Blog | Monday, August 26, 2013

QD: News Every Day--9 out of 10 doctors accept Medicare, a rate that remains steady

Office-based doctors have steadily continued to accept Medicare patients in recent years, at a rate of about nine out of 10, the Department of Health and Human Services reported.

According to federal survey data, the percentage of all office-based physicians who report accepting new Medicare patients has not changed significantly between 2005 and 2012, with 87.9% of physicians accepting new Medicare patients in 2005 and 90.7% in 2012.

The National Center for Health Statistics analyzed seven years of federal survey data from the National Ambulatory Medical Care Survey to draw its conclusions, which it reported online.
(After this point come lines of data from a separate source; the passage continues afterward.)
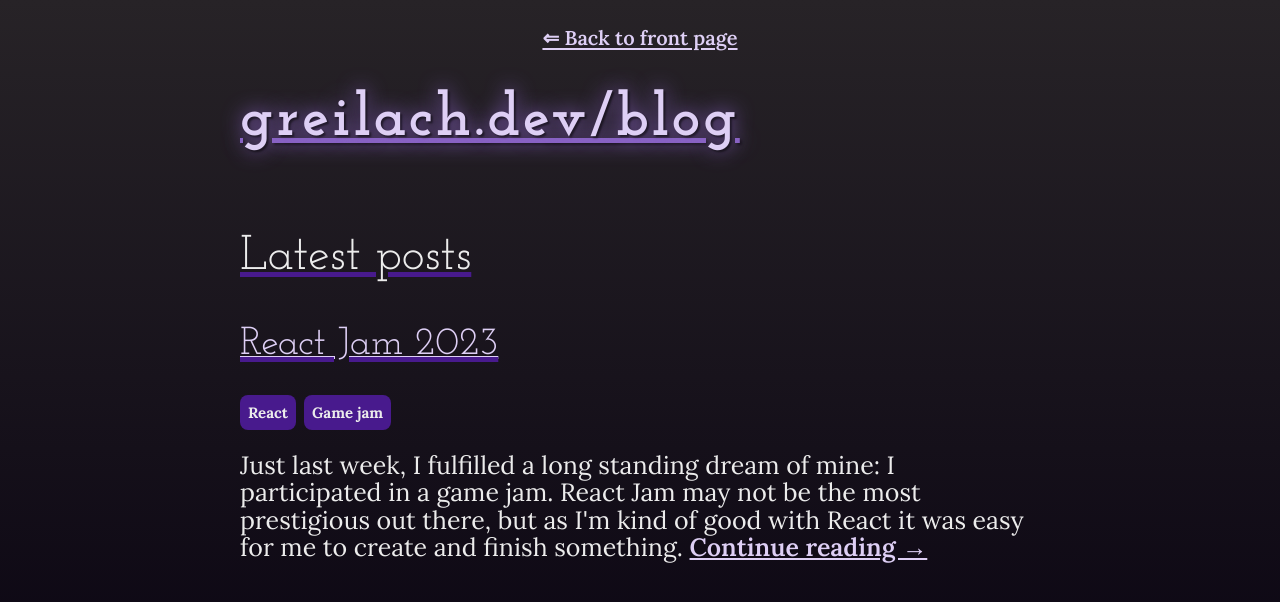
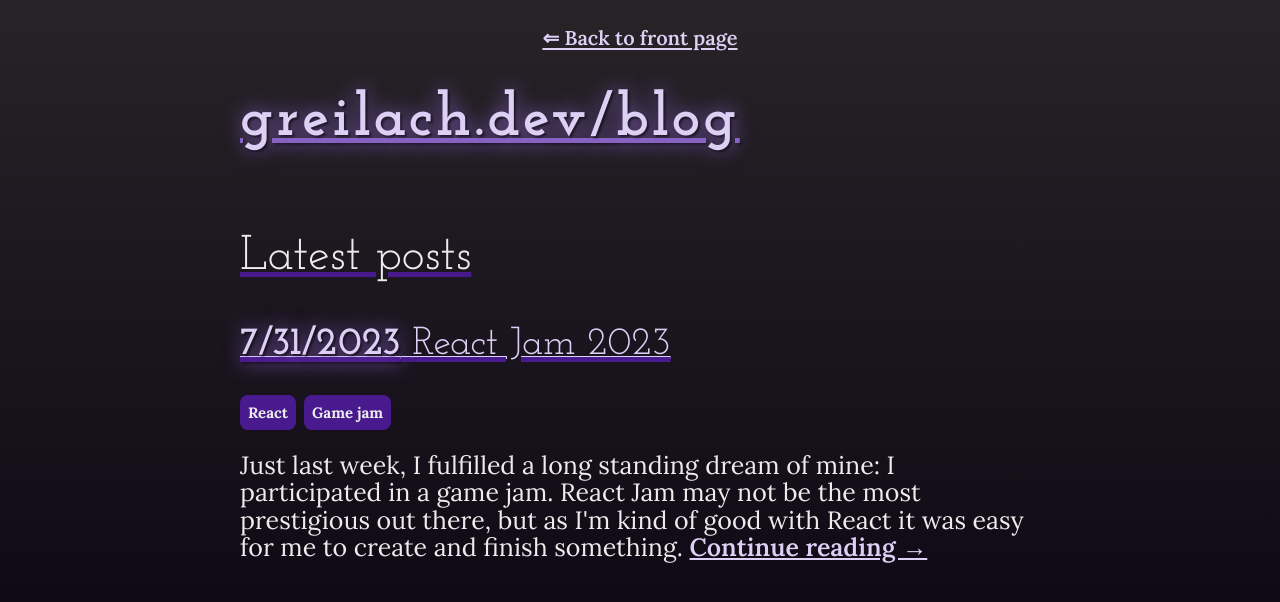
Before and after one commit to Frdnspnzr/greilach.dev, a Next.js app: page /blog in a window 1280 px wide. Shown: the top 602 px of the page. Built offline with nearby package versions, Linux system fonts and the light colour scheme.

Commit message:
Add date to blog posts

```diff
--- a/_posts/react-jam-2023.mdx
+++ b/_posts/react-jam-2023.mdx
@@ -2,6 +2,7 @@
 title: React Jam 2023
 tags: React, Game jam
 excerpt: "Just last week, I fulfilled a long standing dream of mine: I participated in a game jam. React Jam may not be the most prestigious out there, but as I'm kind of good with React it was easy for me to create and finish something."
+date: 2023-07-31
 ---
 
 <p className="lead">Just last week, I fulfilled a long standing dream of mine: I participated in a game jam. [React Jam](https://reactjam.com/) may not be the most prestigious out there, but as I'm *kind of* good with React it was easy for me to create and finish something.</p>
--- a/app/blog/page.tsx
+++ b/app/blog/page.tsx
@@ -14,10 +14,14 @@
       <h1>greilach.dev/blog</h1>
       <main>
         <h2>Latest posts</h2>
-        {posts.map((s) => (
+        {posts
+          .sort((a, b) => b.date.getTime() - a.date.getTime())
+          .map((s) => (
             <>
               <Link href={`/blog/post/${s.slug}`} key={s.slug}>
-              <h3>{s.title}</h3>
+                <h3>
+                  <strong>{s.date.toLocaleDateString()}</strong> {s.title}
+                </h3>
               </Link>
               <p>
                 {s.tags.map((t) => (
--- a/lib/fetchers.ts
+++ b/lib/fetchers.ts
@@ -4,6 +4,7 @@
 
 const postsDirectory = join(process.cwd(), "_posts");
 const fileExtension = ".mdx";
+const defaultDate = new Date(0);
 
 export function getAllPosts() {
   return getPostSlugs().map(getPost);
@@ -19,6 +20,7 @@
     title: data.title || "",
     tags: convertTags(data.tags || ""),
     excerpt: data.excerpt || "",
+    date: data.date ? new Date(data.date) : defaultDate,
     slug: slug,
     content,
   };
```
Lines whose indentation alone changed are shown as unchanged.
About 650,000 physicians participated in Medicare in 2011 and nearly 1 million clinicians did. A possible increase in the number of providers opting out was offset by an increase in the share of other physicians who accept new Medicare patients, the agency reported.

Compared to the number of physicians who accept new patients with private insurance, the percentage of physicians accepting new Medicare patients for most of 2005 through 2012. And, the percentage accepting new Medicare patients may have increased slightly in 2011-12 while the percentage accepting new privately insured patients may have decreased slightly.

More than three-quarters of Medicare beneficiaries reported no delays in getting care, the report continued. The Medicare Payment Advisory Commission (MedPAC), an independent Congressional agency that advises Congress, conducted an annual survey of 4,000 Medicare beneficiaries and 4,000 privately insured individuals age 50-64. In 2012, 77% of Medicare beneficiaries reported they never experienced an unwanted delay in getting an appointment for routine care, compared with 76% in 2008. These rates were comparable to people with private insurance. The large majority of beneficiaries had no problems getting an appointment with a new physician, the report stated, and Medicare beneficiaries were less likely than the privately insured to report forgoing needed medical care (8% vs. 11%) in 2012.